• **DATASET**:
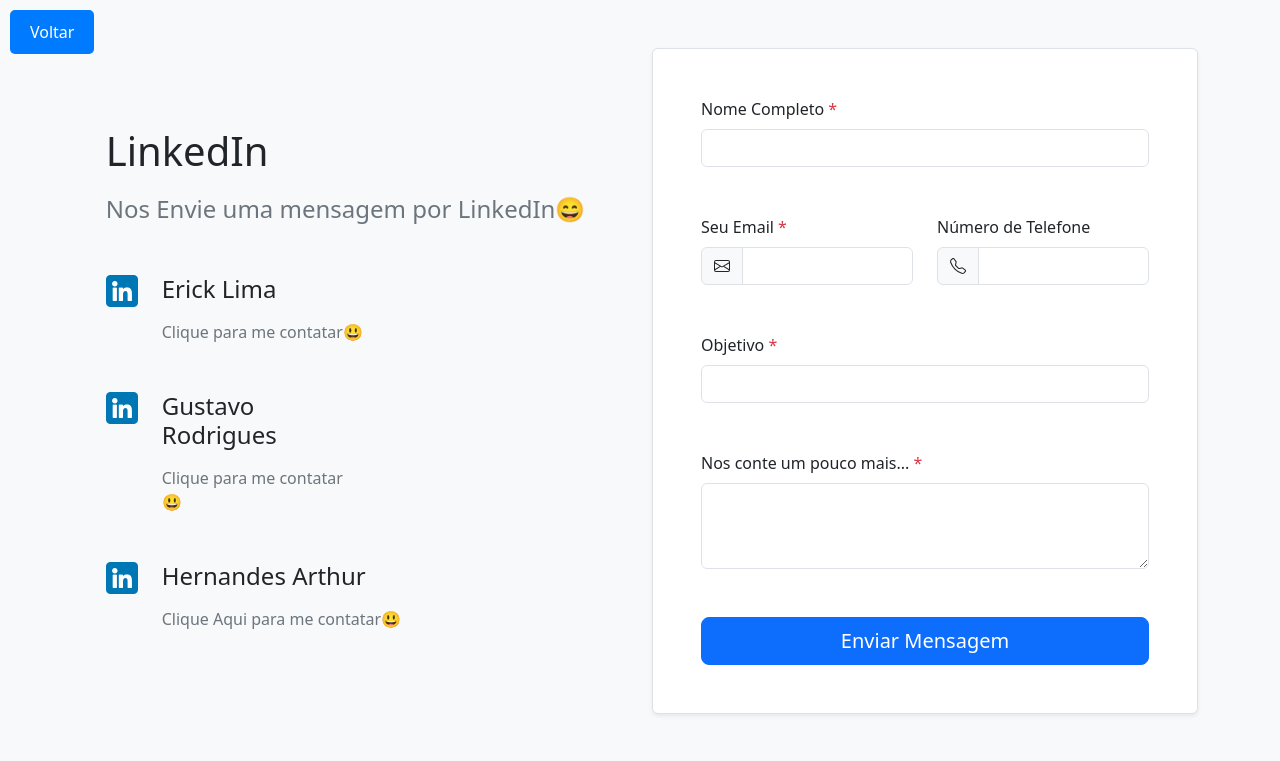
After one commit to gustavorods/2024_4_new_clothes_web, a PHP site: the page made by Fale Concosco.html in a window 1280 px wide. The commit adds this page. Shown: the top 761 px of the page. Run offline with PHP 8.4, Linux system fonts and the light colour scheme.

Commit message:
projeto finalizado

```diff
--- /dev/null
+++ b/Fale Concosco.html
@@ -0,0 +1,146 @@
+<!DOCTYPE html>
+<html lang="en">
+<head>
+    <meta charset="UTF-8">
+    <meta name="viewport" content="width=device-width, initial-scale=1.0">
+    <title>Fale Conosco</title>
+
+    <link rel="stylesheet" href="https://unpkg.com/bootstrap@5.3.3/dist/css/bootstrap.min.css">
+    <style>.btn-voltar {
+      position: fixed;
+      top: 10px; /* distância do topo */
+      left: 10px; /* distância da lateral esquerda */
+  }
+
+  .btn-azul {
+      background-color: #007bff; /* azul padrão */
+      color: white; /* texto branco */
+      border: none;
+      padding: 10px 20px;
+      border-radius: 5px; /* bordas arredondadas */
+      cursor: pointer;
+      font-size: 16px;
+  }
+
+  .btn-azul:hover {
+      background-color: #0056b3; /* azul mais escuro ao passar o mouse */
+  }
+  </style>
+</head>
+<body>
+    <!-- Contact 3 - Bootstrap Brain Component -->
+<section class="bg-light py-3 py-md-5">
+     <!-- Botão de voltar -->
+     <div class="btn-voltar">
+      <button class="btn-azul" onclick="window.history.back()">Voltar</button>
+  </div>
+
+    <div class="container">
+      <div class="row gy-3 gy-md-4 gy-lg-0 align-items-md-center">
+        <div class="col-12 col-lg-6">
+          <div class="row justify-content-xl-center">
+            <div class="col-12 col-xl-11">
+              <h2 class="h1 mb-3">LinkedIn</h2>
+              <p class="lead fs-4 text-secondary mb-5">Nos Envie uma mensagem por LinkedIn😄</p>
+              <div class="d-flex mb-5">
+                <div class="me-4 text-primary">
+                  <img src="assets/images/linkedin.png" alt="" width="32" height="32">
+                    <path fill-rule="evenodd" d="M8 1a3 3 0 1 0 0 6 3 3 0 0 0 0-6zM4 4a4 4 0 1 1 4.5 3.969V13.5a.5.5 0 0 1-1 0V7.97A4 4 0 0 1 4 3.999zm2.493 8.574a.5.5 0 0 1-.411.575c-.712.118-1.28.295-1.655.493a1.319 1.319 0 0 0-.37.265.301.301 0 0 0-.057.09V14l.002.008a.147.147 0 0 0 .016.033.617.617 0 0 0 .145.15c.165.13.435.27.813.395.751.25 1.82.414 3.024.414s2.273-.163 3.024-.414c.378-.126.648-.265.813-.395a.619.619 0 0 0 .146-.15.148.148 0 0 0 .015-.033L12 14v-.004a.301.301 0 0 0-.057-.09 1.318 1.318 0 0 0-.37-.264c-.376-.198-.943-.375-1.655-.493a.5.5 0 1 1 .164-.986c.77.127 1.452.328 1.957.594C12.5 13 13 13.4 13 14c0 .426-.26.752-.544.977-.29.228-.68.413-1.116.558-.878.293-2.059.465-3.34.465-1.281 0-2.462-.172-3.34-.465-.436-.145-.826-.33-1.116-.558C3.26 14.752 3 14.426 3 14c0-.599.5-1 .961-1.243.505-.266 1.187-.467 1.957-.594a.5.5 0 0 1 .575.411z" />
+                  </svg>
+                </div>
+                <div>
+                  <h4 class="mb-3">Erick Lima</h4>
+                  <a class="link-secondary text-decoration-none" href="https://www.linkedin.com/in/erickflm">Clique para me contatar😃</a>
+
+                </div>
+              </div>
+              <div class="row mb-5">
+
+                <div class="col-12 col-sm-6">
+                  <div class="d-flex mb-0">
+                    <div class="me-4 text-primary">
+                      <img src="assets/images/linkedin.png" alt="" width="32" height="32">
+                        <path d="M2 2a2 2 0 0 0-2 2v8.01A2 2 0 0 0 2 14h5.5a.5.5 0 0 0 0-1H2a1 1 0 0 1-.966-.741l5.64-3.471L8 9.583l7-4.2V8.5a.5.5 0 0 0 1 0V4a2 2 0 0 0-2-2H2Zm3.708 6.208L1 11.105V5.383l4.708 2.825ZM1 4.217V4a1 1 0 0 1 1-1h12a1 1 0 0 1 1 1v.217l-7 4.2-7-4.2Z" />
+                        <path d="M14.247 14.269c1.01 0 1.587-.857 1.587-2.025v-.21C15.834 10.43 14.64 9 12.52 9h-.035C10.42 9 9 10.36 9 12.432v.214C9 14.82 10.438 16 12.358 16h.044c.594 0 1.018-.074 1.237-.175v-.73c-.245.11-.673.18-1.18.18h-.044c-1.334 0-2.571-.788-2.571-2.655v-.157c0-1.657 1.058-2.724 2.64-2.724h.04c1.535 0 2.484 1.05 2.484 2.326v.118c0 .975-.324 1.39-.639 1.39-.232 0-.41-.148-.41-.42v-2.19h-.906v.569h-.03c-.084-.298-.368-.63-.954-.63-.778 0-1.259.555-1.259 1.4v.528c0 .892.49 1.434 1.26 1.434.471 0 .896-.227 1.014-.643h.043c.118.42.617.648 1.12.648Zm-2.453-1.588v-.227c0-.546.227-.791.573-.791.297 0 .572.192.572.708v.367c0 .573-.253.744-.564.744-.354 0-.581-.215-.581-.8Z" />
+                      </svg>
+                    </div>
+                    <div>
+                      <h4 class="mb-3">Gustavo Rodrigues</h4>
+                      <p class="mb-0">
+                        <a class="link-secondary text-decoration-none" href="https://www.linkedin.com/search/results/all/?fetchDeterministicClustersOnly=true&heroEntityKey=urn%3Ali%3Afsd_profile%3AACoAAEXiwOgBObSajadCqej3N67WFNivj6Fo8mU&keywords=gustavo%20rodrigues&origin=RICH_QUERY_SUGGESTION&position=1&searchId=e106b06f-f41b-49b3-bc45-f532a64e62ce&sid=(X%3B&spellCorrectionEnabled=false">Clique para me contatar😃</a>
+                      </p>
+                    </div>
+                  </div>
+                </div>
+              </div>
+              <div class="d-flex">
+                <div class="me-4 text-primary">
+                  <img src="assets/images/linkedin.png" alt="" width="32" height="32">
+                    <path d="M8.5 5.5a.5.5 0 0 0-1 0v3.362l-1.429 2.38a.5.5 0 1 0 .858.515l1.5-2.5A.5.5 0 0 0 8.5 9V5.5z" />
+                    <path d="M6.5 0a.5.5 0 0 0 0 1H7v1.07a7.001 7.001 0 0 0-3.273 12.474l-.602.602a.5.5 0 0 0 .707.708l.746-.746A6.97 6.97 0 0 0 8 16a6.97 6.97 0 0 0 3.422-.892l.746.746a.5.5 0 0 0 .707-.708l-.601-.602A7.001 7.001 0 0 0 9 2.07V1h.5a.5.5 0 0 0 0-1h-3zm1.038 3.018a6.093 6.093 0 0 1 .924 0 6 6 0 1 1-.924 0zM0 3.5c0 .753.333 1.429.86 1.887A8.035 8.035 0 0 1 4.387 1.86 2.5 2.5 0 0 0 0 3.5zM13.5 1c-.753 0-1.429.333-1.887.86a8.035 8.035 0 0 1 3.527 3.527A2.5 2.5 0 0 0 13.5 1z" />
+                  </svg>
+                </div>
+                <div>
+                  <h4 class="mb-3">Hernandes Arthur</h4>
+                  <div class="d-flex mb-1">
+                    <a class="link-secondary text-decoration-none" href="https://www.linkedin.com/in/hernandes-arthur-986332216/">Clique Aqui para me contatar😃</a>
+                  </div>
+                </div>
+              </div>
+            </div>
+          </div>
+        </div>
+        <div class="col-12 col-lg-6">
+          <div class="bg-white border rounded shadow-sm overflow-hidden">
+
+            <form action="#!">
+              <div class="row gy-4 gy-xl-5 p-4 p-xl-5">
+                <div class="col-12">
+                  <label for="fullname" class="form-label">Nome Completo <span class="text-danger">*</span></label>
+                  <input type="text" class="form-control" id="fullname" name="fullname" value="" required>
+                </div>
+                <div class="col-12 col-md-6">
+                  <label for="email" class="form-label">Seu Email <span class="text-danger">*</span></label>
+                  <div class="input-group">
+                    <span class="input-group-text">
+                      <svg xmlns="http://www.w3.org/2000/svg" width="16" height="16" fill="currentColor" class="bi bi-envelope" viewBox="0 0 16 16">
+                        <path d="M0 4a2 2 0 0 1 2-2h12a2 2 0 0 1 2 2v8a2 2 0 0 1-2 2H2a2 2 0 0 1-2-2V4Zm2-1a1 1 0 0 0-1 1v.217l7 4.2 7-4.2V4a1 1 0 0 0-1-1H2Zm13 2.383-4.708 2.825L15 11.105V5.383Zm-.034 6.876-5.64-3.471L8 9.583l-1.326-.795-5.64 3.47A1 1 0 0 0 2 13h12a1 1 0 0 0 .966-.741ZM1 11.105l4.708-2.897L1 5.383v5.722Z" />
+                      </svg>
+                    </span>
+                    <input type="email" class="form-control" id="email" name="email" value="" required>
+                  </div>
+                </div>
+                <div class="col-12 col-md-6">
+                  <label for="phone" class="form-label">Número de Telefone</label>
+                  <div class="input-group">
+                    <span class="input-group-text">
+                      <svg xmlns="http://www.w3.org/2000/svg" width="16" height="16" fill="currentColor" class="bi bi-telephone" viewBox="0 0 16 16">
+                        <path d="M3.654 1.328a.678.678 0 0 0-1.015-.063L1.605 2.3c-.483.484-.661 1.169-.45 1.77a17.568 17.568 0 0 0 4.168 6.608 17.569 17.569 0 0 0 6.608 4.168c.601.211 1.286.033 1.77-.45l1.034-1.034a.678.678 0 0 0-.063-1.015l-2.307-1.794a.678.678 0 0 0-.58-.122l-2.19.547a1.745 1.745 0 0 1-1.657-.459L5.482 8.062a1.745 1.745 0 0 1-.46-1.657l.548-2.19a.678.678 0 0 0-.122-.58L3.654 1.328zM1.884.511a1.745 1.745 0 0 1 2.612.163L6.29 2.98c.329.423.445.974.315 1.494l-.547 2.19a.678.678 0 0 0 .178.643l2.457 2.457a.678.678 0 0 0 .644.178l2.189-.547a1.745 1.745 0 0 1 1.494.315l2.306 1.794c.829.645.905 1.87.163 2.611l-1.034 1.034c-.74.74-1.846 1.065-2.877.702a18.634 18.634 0 0 1-7.01-4.42 18.634 18.634 0 0 1-4.42-7.009c-.362-1.03-.037-2.137.703-2.877L1.885.511z" />
+                      </svg>
+                    </span>
+                    <input type="tel" class="form-control" id="phone" name="phone" value="">
+                  </div>
+                </div>
+                <div class="col-12">
+                  <label for="subject" class="form-label">Objetivo <span class="text-danger">*</span></label>
+                  <input type="text" class="form-control" id="subject" name="subject" value="" required>
+                </div>
+                <div class="col-12">
+                  <label for="message" class="form-label">Nos conte um pouco mais... <span class="text-danger">*</span></label>
+                  <textarea class="form-control" id="message" name="message" rows="3" required></textarea>
+                </div>
+                <div class="col-12">
+                  <div class="d-grid">
+                    <button class="btn btn-primary btn-lg" type="submit">Enviar Mensagem</button>
+                  </div>
+                </div>
+              </div>
+            </form>
+
+          </div>
+        </div>
+      </div>
+    </div>
+  </section>
+</body>
+</html>
--- a/Home-Administrador.html
+++ b/Home-Administrador.html
@@ -57,7 +57,7 @@
           <li><a href="Alteracao.html">Alteração</a></li>
           <li><a href="Pesquisar.html">Pesquisar</a></li>
           <li><a href="Team.html">Desenvolvedores</a></li>
-          <li><a href="#">Fale Conosco</a></li>
+          <li><a href="Fale Concosco.html">Fale Conosco</a></li>
         </ul>
         <i class="mobile-nav-toggle d-xl-none bi bi-list"></i>
       </nav>
--- a/assets/pages/Cadastro-Doadores.php
+++ b/assets/pages/Cadastro-Doadores.php
@@ -97,7 +97,7 @@
 
         <div class="form-group">
             <label for="cpf">CPF</label>
-            <input type="text" class="form-control" id="cpf" placeholder="Informe o CPF do Doador" name="txtCPF" required>
+            <input type="number" class="form-control" id="cpf" placeholder="Informe o CPF do Doador" name="txtCPF" required>
         </div>
 
         <div class="form-group">
--- a/assets/pages/Cadastro-Ongs.php
+++ b/assets/pages/Cadastro-Ongs.php
@@ -96,7 +96,7 @@
 
         <div class="form-group">
             <label for="cnpj">CNPJ</label>
-            <input type="text" class="form-control" id="cnpj" placeholder="Informe o CNPJ da ONG" name="txtCNPJ" required>
+            <input type="number" class="form-control" id="cnpj" placeholder="Informe o CNPJ da ONG" name="txtCNPJ" required>
         </div>
 
         <div class="form-group">
@@ -106,7 +106,7 @@
 
         <div class="form-group">
             <label for="telefone">Telefone</label>
-            <input type="text" class="form-control" id="telefone" placeholder="Informe o telefone da ONG" name="txtTelefone" required>
+            <input type="number" class="form-control" id="telefone" placeholder="Informe o telefone da ONG" name="txtTelefone" required>
         </div>
 
         <div class="form-group">
--- a/assets/pages/atualizar_doacao.php
+++ b/assets/pages/atualizar_doacao.php
@@ -134,7 +134,7 @@
 
             <div class="buttons">
                 <button type="submit" class="btn alterar" name="alterar">Alterar Data</button>
-                <a href="/../newClothesWeb/assets/pages/home_doador.php" class="btn voltar">Voltar para Home</a>
+                <a href="/../2024_4_new_clothes_web/assets/pages/home_doador.php" class="btn voltar">Voltar para Home</a>
             </div>
         </form>
     </div>
--- a/assets/pages/doacao2.php
+++ b/assets/pages/doacao2.php
@@ -64,6 +64,9 @@
         button:hover {
             background-color: #8C4A2E;
         }
+        a{
+            color: #ffffff;
+        }
     </style>
 </head>
 <body>
@@ -103,7 +106,7 @@
         <!-- Botões -->
         <div class="btn-container">
             <button><a href="./adicionar_novo_item_doacao.php">Adicionar Novo Item</a></button>
-            <button><a href="/../newClothesWeb/assets/pages/home_doador.php">Finalizar Doação</a></button>
+            <button><a href="/../2024_4_new_clothes_web/assets/pages/home_doador.php">Finalizar Doação</a></button>
         </div>
     </div>
 </body>
--- a/assets/pages/excluir_doacao.php
+++ b/assets/pages/excluir_doacao.php
@@ -122,7 +122,7 @@
             <input type="text" id="idDoacao" name="idDoacao" required placeholder="Digite o ID da doação">
             <div class="buttons">
                 <button type="submit" class="btn excluir" name="excluir">Excluir</button>
-                <a href="/../newClothesWeb/assets/pages/home_doador.php" class="btn voltar">Voltar para Home</a>
+                <a href="/../2024_4_new_clothes_web/assets/pages/home_doador.php" class="btn voltar">Voltar para Home</a>
             </div>
         </form>
     </div>
--- a/assets/pages/home_ong.php
+++ b/assets/pages/home_ong.php
@@ -79,8 +79,9 @@
         <h1>ONG New Cloths</h1>
     </header>
     <nav>
-        <a href="/../newClothesWeb/index.php">Sair</a>
-        <a href="/../newClothesWeb/Team.html">Team</a>
+        <a href="/../2024_4_new_clothes_web/index.php">Sair</a>
+        <a href="/../2024_4_new_clothes_web/Team.html">Team</a>
+        <a href="/../2024_4_new_clothes_web/Fale Concosco.html">Fale conosco</a>
     </nav>
     <main>
         <h2>Doações a serem recebidas</h2>
--- a/index.php
+++ b/index.php
@@ -142,10 +142,6 @@
                 <input type="password" id="senha" name="senha" required>
             </div>
             <button type="submit" name="Entrar">Entrar</button>
-            <br>
-            <a href="#">Cadastrar doador</a>
-            <br><br>
-            <a href="#">Cadastrar ONG</a>
         </form>
     </div>
 
```
Also changed, not shown: assets/pages/home_doador.php (+7 -6 lines), assets/images/linkedin.png (added).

• **WORK ITEM**:
Please show the lines of the material that contain the string "placeholder".

• **ANSWER SECTION**:
-            <input type="text" class="form-control" id="cpf" placeholder="Informe o CPF do Doador" name="txtCPF" required>
+            <input type="number" class="form-control" id="cpf" placeholder="Informe o CPF do Doador" name="txtCPF" required>
-            <input type="text" class="form-control" id="cnpj" placeholder="Informe o CNPJ da ONG" name="txtCNPJ" required>
+            <input type="number" class="form-control" id="cnpj" placeholder="Informe o CNPJ da ONG" name="txtCNPJ" required>
-            <input type="text" class="form-control" id="telefone" placeholder="Informe o telefone da ONG" name="txtTelefone" required>
+            <input type="number" class="form-control" id="telefone" placeholder="Informe o telefone da ONG" name="txtTelefone" required>
             <input type="text" id="idDoacao" name="idDoacao" required placeholder="Digite o ID da doação">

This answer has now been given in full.